Information for parents
The flu is not just a bad cold. Children who get the flu often need medical care, especially if they're younger than 5.
- Each year about 20,000 children younger than 5 become so sick from the flu they need hospital care.
- Every year children die from the flu.
- Severe flu complications are most common in children younger than 2.
- Children with chronic health problems like asthma or diabetes are at high risk for serious flu complications.
- Children catch the flu at higher rates than any other age group.
Some children are at higher risk for serious flu-related complications.
1. Children younger than 6 months old.
The flu vaccine is not approved for babies younger than six months old. The best way to protect them is to make sure everyone in the household gets the flu vaccine.
2. Children younger than 5.
Children six months to five years are more likely to go to a doctor or the emergency room because of the flu. To protect their health, all children six months and older should get the flu vaccine each year.
3. Children older than 6 months with chronic health problems like:
- Asthma or other lung problems.
- Immune system problems.
- Kidney disease.
- Heart disease.
- Sickle cell anemia.
- Long-term aspirin therapy.
- Spinal cord problems.
- Seizure disorders.
- Other brain problems.
4. American Indian and Alaska Native children.
These children are more at risk for flu complications. We don’t know why.
Influenza vaccination recommendations
The best way to protect children from the flu is to get the influenza vaccine each year.
Check the children’s immunization calendar on our website to find free immunization sites in the community.
Centers for Disease Control and Prevention (CDC) recommends everyone older than 6 months of age get the flu vaccine. To learn more about this year's flu vaccine, visit the CDC's flu page.

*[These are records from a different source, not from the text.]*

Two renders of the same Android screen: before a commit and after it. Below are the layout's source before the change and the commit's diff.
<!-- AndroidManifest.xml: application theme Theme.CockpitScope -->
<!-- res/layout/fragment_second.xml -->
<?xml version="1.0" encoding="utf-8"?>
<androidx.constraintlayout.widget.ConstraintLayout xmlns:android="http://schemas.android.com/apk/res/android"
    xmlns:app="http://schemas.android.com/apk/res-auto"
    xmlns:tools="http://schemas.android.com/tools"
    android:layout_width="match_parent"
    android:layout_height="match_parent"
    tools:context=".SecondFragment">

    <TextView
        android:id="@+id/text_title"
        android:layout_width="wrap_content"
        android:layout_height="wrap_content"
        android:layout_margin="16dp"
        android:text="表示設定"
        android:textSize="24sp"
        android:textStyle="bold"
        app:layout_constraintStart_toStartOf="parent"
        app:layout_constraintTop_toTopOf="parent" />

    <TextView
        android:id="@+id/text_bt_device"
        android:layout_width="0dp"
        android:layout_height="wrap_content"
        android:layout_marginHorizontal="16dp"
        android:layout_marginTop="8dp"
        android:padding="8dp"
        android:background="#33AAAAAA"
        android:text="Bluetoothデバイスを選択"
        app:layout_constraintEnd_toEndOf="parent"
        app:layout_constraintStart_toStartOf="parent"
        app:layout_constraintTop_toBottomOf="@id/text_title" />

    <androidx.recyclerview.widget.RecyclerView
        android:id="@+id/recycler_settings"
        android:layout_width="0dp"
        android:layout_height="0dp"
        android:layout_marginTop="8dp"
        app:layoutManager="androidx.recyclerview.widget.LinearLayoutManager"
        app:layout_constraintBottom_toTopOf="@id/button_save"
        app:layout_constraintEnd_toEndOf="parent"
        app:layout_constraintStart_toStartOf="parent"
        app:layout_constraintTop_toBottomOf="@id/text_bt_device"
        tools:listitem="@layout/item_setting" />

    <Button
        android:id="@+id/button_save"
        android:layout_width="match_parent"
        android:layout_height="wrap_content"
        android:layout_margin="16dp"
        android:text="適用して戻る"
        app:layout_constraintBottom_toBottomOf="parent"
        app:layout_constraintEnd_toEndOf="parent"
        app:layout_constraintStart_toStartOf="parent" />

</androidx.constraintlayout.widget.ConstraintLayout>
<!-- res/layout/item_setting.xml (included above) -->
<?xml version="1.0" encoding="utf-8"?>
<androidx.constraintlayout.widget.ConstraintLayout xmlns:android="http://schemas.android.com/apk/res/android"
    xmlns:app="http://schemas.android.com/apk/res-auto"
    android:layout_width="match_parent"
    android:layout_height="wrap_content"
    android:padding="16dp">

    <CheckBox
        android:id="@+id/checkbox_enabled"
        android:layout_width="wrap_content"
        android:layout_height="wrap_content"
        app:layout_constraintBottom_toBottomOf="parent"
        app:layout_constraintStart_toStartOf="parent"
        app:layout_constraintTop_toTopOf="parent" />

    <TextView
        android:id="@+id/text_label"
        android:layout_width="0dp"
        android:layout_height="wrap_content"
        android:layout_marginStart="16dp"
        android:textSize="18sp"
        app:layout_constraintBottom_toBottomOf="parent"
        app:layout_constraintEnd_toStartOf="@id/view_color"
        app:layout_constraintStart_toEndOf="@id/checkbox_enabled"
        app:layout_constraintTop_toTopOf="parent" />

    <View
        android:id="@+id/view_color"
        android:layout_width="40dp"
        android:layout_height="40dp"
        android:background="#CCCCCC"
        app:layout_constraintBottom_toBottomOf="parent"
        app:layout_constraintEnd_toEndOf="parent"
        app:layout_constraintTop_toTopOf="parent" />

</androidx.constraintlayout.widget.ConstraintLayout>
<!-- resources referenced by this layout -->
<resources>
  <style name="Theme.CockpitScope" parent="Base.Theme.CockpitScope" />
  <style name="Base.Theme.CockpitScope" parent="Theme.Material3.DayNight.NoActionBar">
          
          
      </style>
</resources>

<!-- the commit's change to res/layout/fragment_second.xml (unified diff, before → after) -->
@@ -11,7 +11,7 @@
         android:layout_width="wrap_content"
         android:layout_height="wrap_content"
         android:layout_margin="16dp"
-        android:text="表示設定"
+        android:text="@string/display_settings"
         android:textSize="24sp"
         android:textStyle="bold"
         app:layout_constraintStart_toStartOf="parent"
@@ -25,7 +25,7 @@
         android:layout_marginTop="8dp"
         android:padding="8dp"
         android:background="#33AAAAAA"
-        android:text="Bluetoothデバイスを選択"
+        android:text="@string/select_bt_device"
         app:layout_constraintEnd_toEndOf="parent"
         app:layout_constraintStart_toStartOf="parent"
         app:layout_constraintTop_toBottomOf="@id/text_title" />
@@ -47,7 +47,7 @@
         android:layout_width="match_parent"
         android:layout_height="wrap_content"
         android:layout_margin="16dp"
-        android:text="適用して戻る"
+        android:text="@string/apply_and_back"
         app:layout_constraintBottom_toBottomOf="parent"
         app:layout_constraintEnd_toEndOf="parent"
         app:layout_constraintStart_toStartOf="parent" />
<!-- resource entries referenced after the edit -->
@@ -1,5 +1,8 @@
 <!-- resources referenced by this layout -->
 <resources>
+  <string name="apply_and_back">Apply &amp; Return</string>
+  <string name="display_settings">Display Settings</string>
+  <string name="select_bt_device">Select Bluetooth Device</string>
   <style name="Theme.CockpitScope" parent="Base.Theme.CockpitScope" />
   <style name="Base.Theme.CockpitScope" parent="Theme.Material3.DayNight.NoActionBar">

Many studies show immune systems of children respond very well to flu vaccine.
When we vaccinate children for the flu, we can help protect everyone in the community.
Most children who are allergic to eggs can still safely get a flu vaccine. Talk to your healthcare provider or call us at (253) 798-6410.
Nasal spray flu vaccine
The nasal spray flu vaccine (FluMist) is available this season and is included in the current CDC Advisory Committee on Immunization Practices (ACIP) recommendations.
People who have contact with children also need the flu vaccine.
- People who live with children younger than 5.
- Childcare providers, teachers and nannies of children younger than 5.
- People who have contact with children of any age who have a chronic health problem.
- Healthcare workers.
When to get vaccinated
Children need a flu shot every year. Children can get the vaccine as soon as it becomes available. It's best to get the vaccine before flu starts spreading. It's not too late to get a flu shot later in the season.
Flu vaccine safety
The flu shot has an excellent safety record. Over the years, millions of Americans have received the flu vaccine.
Most common side effects are mild, like soreness, redness, tenderness or swelling at the site of the shot. Serious allergic reactions can occur, but are very rare. Vaccine safety is continually monitored. Visit the CDC Vaccine Safety page for more information.
What if my child has never had the flu vaccine?
Children younger than 9 who haven’t received 2 doses of flu vaccine in their lifetime will need 2 doses this season. If possible, they should get the first dose as soon as the vaccine becomes available.
Medications to treat flu in children
Medications are available to treat children 2 weeks and older who get the flu and are recommended for high-risk children and those hospitalized with the flu. If possible, start treatment within 2 days after becoming sick.
If your child develops a fever or respiratory symptoms during flu season, contact their doctor right away. Don't give aspirin to children with flu-like symptoms.